He added: "It's been a tradition in our politics to put things behind us. On the other hand, you have to look at how bad was it? Because suppose somebody comes along a year from now and is alleged to have stolen $50,000 from a charity -- and (Clinton) was never investigated for hundreds of millions."
Giuliani told Cuomo he isn't interested in returning to government, but when asked whether he would accept the position of attorney general if it came with the condition of not going after Clinton, he said, "I think that's a presidential decision."
"We would have to talk about that. We would have to talk about what the -- what the ramifications of that to other prosecutions, future prosecutions -- how would you cover that, suppose more evidence came forward a year from now that we don't know now that makes it a much worse situation," the former New York City mayor said.
"Do you believe that the value of that investigation is worth the political instability it would cause?" asked Cuomo.
"I told you, I think it's a very close question. I think that somebody should review that very carefully, as to how bad is that evidence. And if it isn't as bad as some of the exaggerators think it is, then maybe the best thing to do is forget about it and move on. If it is really bad, then somebody's got to look at it who is independent," Giuliani said.
Christie, who has headed Trump's White House transition team and is reportedly under consideration for attorney general or chief of staff, was also noncommittal when asked about Clinton's future in an interview on NBC's "Today" show Thursday.
"I haven't spoken to (Trump) about that. I will tell you they had an enormously gracious conversation with each other Tuesday night," he said. "Again, politics are over now, people have spoken, time to move on."
"People wanted (Clinton) to be locked up. Those are his constituents," host Matt Lauer replied.
"Listen, but the people get to speak through their vote and they voted for Donald Trump to be president of the United States. It is now his job -- and I am confident he will -- to bring the country together," Christie said.
Both men were asked about their political futures under a Trump administration.
Giuliani -- a former associate US attorney general under President Ronald Reagan -- tried to downplay speculation, saying he would consider the job of attorney general "if it really was just me and I couldn't point to three others that would be just as good or better."

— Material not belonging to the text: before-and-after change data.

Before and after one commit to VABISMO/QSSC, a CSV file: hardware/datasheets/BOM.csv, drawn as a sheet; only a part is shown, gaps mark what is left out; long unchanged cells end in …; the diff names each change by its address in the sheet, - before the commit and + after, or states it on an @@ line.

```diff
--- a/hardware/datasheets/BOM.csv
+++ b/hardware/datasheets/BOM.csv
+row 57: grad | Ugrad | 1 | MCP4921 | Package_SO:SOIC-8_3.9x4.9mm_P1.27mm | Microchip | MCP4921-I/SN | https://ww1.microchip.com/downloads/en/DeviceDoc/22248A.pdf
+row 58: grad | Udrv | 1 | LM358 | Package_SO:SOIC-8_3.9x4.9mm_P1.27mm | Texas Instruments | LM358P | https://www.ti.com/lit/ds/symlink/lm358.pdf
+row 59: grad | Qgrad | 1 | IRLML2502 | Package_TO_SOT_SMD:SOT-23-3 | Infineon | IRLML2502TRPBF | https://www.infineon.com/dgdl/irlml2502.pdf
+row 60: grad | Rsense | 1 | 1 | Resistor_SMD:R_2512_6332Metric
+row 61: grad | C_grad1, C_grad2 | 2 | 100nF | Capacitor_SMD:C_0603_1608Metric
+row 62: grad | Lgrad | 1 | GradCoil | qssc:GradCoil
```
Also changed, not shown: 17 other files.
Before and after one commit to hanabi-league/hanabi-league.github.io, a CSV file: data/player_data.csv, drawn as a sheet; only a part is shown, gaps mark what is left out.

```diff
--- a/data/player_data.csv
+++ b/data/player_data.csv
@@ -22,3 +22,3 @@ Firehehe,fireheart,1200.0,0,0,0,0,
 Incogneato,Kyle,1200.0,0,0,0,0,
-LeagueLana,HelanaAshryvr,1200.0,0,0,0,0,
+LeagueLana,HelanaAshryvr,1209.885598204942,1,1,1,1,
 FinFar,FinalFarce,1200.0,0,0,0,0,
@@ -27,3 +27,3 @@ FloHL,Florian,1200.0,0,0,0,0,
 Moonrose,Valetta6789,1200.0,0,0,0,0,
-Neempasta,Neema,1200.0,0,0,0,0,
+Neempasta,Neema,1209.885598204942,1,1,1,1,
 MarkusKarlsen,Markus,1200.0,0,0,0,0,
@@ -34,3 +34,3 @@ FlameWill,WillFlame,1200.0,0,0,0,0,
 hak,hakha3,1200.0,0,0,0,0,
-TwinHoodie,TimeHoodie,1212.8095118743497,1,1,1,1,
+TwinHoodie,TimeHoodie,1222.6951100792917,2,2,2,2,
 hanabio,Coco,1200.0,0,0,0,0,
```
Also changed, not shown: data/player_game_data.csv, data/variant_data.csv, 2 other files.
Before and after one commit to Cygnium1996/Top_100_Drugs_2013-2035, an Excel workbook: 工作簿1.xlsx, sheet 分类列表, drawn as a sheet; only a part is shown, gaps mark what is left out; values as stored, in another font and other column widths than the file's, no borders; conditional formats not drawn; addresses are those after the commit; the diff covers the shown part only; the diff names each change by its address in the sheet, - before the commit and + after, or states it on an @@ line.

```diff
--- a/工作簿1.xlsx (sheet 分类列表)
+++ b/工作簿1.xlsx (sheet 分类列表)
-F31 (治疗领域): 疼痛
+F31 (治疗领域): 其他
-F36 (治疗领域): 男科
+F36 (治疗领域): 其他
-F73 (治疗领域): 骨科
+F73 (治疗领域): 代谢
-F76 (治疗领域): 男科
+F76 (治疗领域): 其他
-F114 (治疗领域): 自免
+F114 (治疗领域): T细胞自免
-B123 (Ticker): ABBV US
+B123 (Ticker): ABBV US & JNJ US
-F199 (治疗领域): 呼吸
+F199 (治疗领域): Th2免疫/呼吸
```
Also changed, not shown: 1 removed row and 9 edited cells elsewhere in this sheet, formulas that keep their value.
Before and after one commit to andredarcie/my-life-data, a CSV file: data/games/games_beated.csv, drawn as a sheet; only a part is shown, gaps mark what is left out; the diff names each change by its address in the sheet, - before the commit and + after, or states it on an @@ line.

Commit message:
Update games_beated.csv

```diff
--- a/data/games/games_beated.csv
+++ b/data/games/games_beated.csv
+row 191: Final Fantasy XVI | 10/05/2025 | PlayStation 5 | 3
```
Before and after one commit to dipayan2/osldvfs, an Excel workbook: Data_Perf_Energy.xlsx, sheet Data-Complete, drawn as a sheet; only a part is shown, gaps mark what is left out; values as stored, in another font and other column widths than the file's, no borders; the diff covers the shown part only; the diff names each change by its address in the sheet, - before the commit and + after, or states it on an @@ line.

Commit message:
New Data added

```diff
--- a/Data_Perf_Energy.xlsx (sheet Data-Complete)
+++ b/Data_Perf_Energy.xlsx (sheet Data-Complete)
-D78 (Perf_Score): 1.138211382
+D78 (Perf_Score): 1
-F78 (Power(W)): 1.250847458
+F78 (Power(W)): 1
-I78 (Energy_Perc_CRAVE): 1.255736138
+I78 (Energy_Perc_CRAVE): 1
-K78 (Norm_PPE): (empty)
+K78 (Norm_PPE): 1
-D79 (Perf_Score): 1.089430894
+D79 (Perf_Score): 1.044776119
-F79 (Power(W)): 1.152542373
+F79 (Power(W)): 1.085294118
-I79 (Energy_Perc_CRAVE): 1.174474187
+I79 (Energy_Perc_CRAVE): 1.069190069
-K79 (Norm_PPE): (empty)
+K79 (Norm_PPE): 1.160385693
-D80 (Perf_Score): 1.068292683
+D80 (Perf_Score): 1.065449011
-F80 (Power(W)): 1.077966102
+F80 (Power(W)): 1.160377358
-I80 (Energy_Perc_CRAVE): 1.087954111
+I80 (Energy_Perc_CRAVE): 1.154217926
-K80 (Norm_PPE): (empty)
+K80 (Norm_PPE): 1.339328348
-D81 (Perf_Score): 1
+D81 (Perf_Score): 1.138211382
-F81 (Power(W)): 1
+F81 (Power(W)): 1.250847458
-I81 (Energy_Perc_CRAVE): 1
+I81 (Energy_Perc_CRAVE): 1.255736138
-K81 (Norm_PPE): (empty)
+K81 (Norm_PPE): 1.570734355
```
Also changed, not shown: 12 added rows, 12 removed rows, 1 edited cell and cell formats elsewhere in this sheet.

"I certainly have the energy, and there's probably nobody that knows the Justice Department better than me," he said, adding, "Christie is an excellent choice for any job in government."
And when Christie was asked on NBC if he was interested in being either chief of staff or attorney general, he delivered what NBC co-host Savannah Guthrie called a "pregnant pause."
"You don't really think I'm answering any of these questions, do you? You know me better than that," Christie said. "The answer is I'm not committed to doing anything in a new administration or not. The bottom line is that I have a job to do to help get the administration ready."
He added: "If there's some role for me that I want to do and that the President-elect wants me to do, you know, we've known each other for 14 years. We'll talk about it."